British Columbia Workers'
Compensation Act (the WCA) has been
amended to specifically to address bullying and harassment in the
workplace. The amendments became effective July 1, 2012, and
broadened the circumstances in which an employee may be entitled to
compensation for a mental disorder (see our previous blog post here). The amendments provide that a worker
may be entitled to compensation under the WCA if the mental
disorder is predominantly caused by a significant work-related
stressor, including bullying or harassment, or a cumulative series
of significant work-related stressors, arising out of and in the
course of the worker's employment. Previously, a worker
was only entitled to compensation for a workplace stress-related
illness if the mental stress arose from an "acute reaction to
a sudden and traumatic event".
In addition to broadening the definition of mental disorder,
WorkSafeBC's Board of Directors has approved three Occupational
Health and Safety Policies (the Policies) that clarify the role of
employers, supervisors and workers in the prevention of workplace
bullying and harassment in Sections 115, 116 and 117 of the
WCA. The Policies take effect on November 1,
2013 and WorkSafeBC expects that all parties - employers,
supervisors and workers - will be compliant with them by this
The amendments and the Policies are reflective of a trend in
Canadian occupational health and safety legislation, recognizing
the importance of psychological health in the workplace, negative
effects of bullying, and associated costs of same in the workplace
and society. The amended legislation and Policies set out a number
of steps that employers are required to take in order to be
compliant.

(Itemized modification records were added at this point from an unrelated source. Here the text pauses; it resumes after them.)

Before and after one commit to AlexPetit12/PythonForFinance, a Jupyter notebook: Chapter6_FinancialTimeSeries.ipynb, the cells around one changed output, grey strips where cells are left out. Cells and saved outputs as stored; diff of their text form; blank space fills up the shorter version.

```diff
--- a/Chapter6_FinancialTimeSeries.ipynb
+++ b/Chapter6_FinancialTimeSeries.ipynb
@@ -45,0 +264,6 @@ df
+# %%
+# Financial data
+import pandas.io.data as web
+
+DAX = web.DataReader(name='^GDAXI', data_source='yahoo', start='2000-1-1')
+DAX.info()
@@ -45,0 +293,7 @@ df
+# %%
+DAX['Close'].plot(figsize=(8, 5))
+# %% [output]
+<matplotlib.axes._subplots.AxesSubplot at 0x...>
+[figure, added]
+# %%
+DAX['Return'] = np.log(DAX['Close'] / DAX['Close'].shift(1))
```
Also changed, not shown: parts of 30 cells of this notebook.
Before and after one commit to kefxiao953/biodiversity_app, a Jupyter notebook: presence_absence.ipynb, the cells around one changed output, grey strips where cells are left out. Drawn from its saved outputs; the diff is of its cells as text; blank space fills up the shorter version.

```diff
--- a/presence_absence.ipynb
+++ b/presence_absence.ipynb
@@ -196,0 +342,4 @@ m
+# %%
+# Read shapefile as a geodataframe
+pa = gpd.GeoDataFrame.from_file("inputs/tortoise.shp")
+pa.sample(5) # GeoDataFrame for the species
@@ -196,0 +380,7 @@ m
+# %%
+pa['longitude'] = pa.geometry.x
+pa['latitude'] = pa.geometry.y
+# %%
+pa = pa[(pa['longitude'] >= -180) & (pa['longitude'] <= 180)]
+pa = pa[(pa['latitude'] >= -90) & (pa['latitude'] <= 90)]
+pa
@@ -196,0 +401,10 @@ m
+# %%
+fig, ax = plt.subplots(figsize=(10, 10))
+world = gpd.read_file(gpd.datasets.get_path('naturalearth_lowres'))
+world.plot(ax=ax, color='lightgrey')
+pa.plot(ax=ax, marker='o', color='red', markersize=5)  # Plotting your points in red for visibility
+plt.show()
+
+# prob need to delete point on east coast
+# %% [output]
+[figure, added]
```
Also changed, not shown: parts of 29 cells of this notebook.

In general, employers are to conduct a risk
assessment of the workplace and consider if the nature of the
workplace and its characteristics will give rise to an enhanced
risk for bullying and harassment. Employers are also required
to develop or amend their existing policies, procedures and work
arrangements to prevent bullying and harassment in the
workplace. WorkSafe BC will consider anti-bullying and
anti-harassment procedures to be reasonable where they include: how
and when investigations will be conducted; what will be included in
the investigation; the roles and responsibilities of employers,
supervisors, workers and others; follow-up to investigations
(description of corrective actions, timeframe, dealing with adverse
symptoms, etc.); and record keeping requirements.
WorkSafeBC has issued a tool kit of resources to help employers
become compliant (available here).
It should be noted that the Rehabilitation Services and Claims
Manual states that workplace stressors, such as bullying and
harassment do not include interpersonal conflict unless it is
abusive or threatening. This is an important distinction as not
every isolated incident of disrespectful or inappropriate conduct
will amount to bullying or harassment. Employers need to be able to
investigate the root cause of conflict and where appropriate, make
findings that the conduct is simply interpersonal conflict. The
definition of bullying and harassment contained in the Policies
does not contain an exception for interpersonal conflict but this
does not mean that employers could not do so in their own policies
The content of this article is intended to provide a general
guide to the subject matter. Specialist advice should be sought
about your specific circumstances.
To print this article, all you need is to be registered on Mondaq.com.
Click to Login as an existing user or Register so you can print this article.
Unfortunately, reasonable accommodation for employees in the workplace continues to be the source of significant litigation and even today we continue to see outrageous examples of employers behaving badly.
A former teacher at Bodwell High School has learned a valuable lesson from the B.C. Human Rights Tribunal— it is not discriminatory for an employer to offer child-related benefits to only employees with children.
We are now beginning to see reported cases involving charges and subsequent fines laid against employers for failing to provide information, instruction and supervision to protect a worker from workplace violence.
Register for Access and our Free Biweekly Alert for
This service is completely free. Access 250,000 archived articles from 100+ countries and get a personalised email twice a week covering developments (and yes, our lawyers like to think you’ve read our Disclaimer).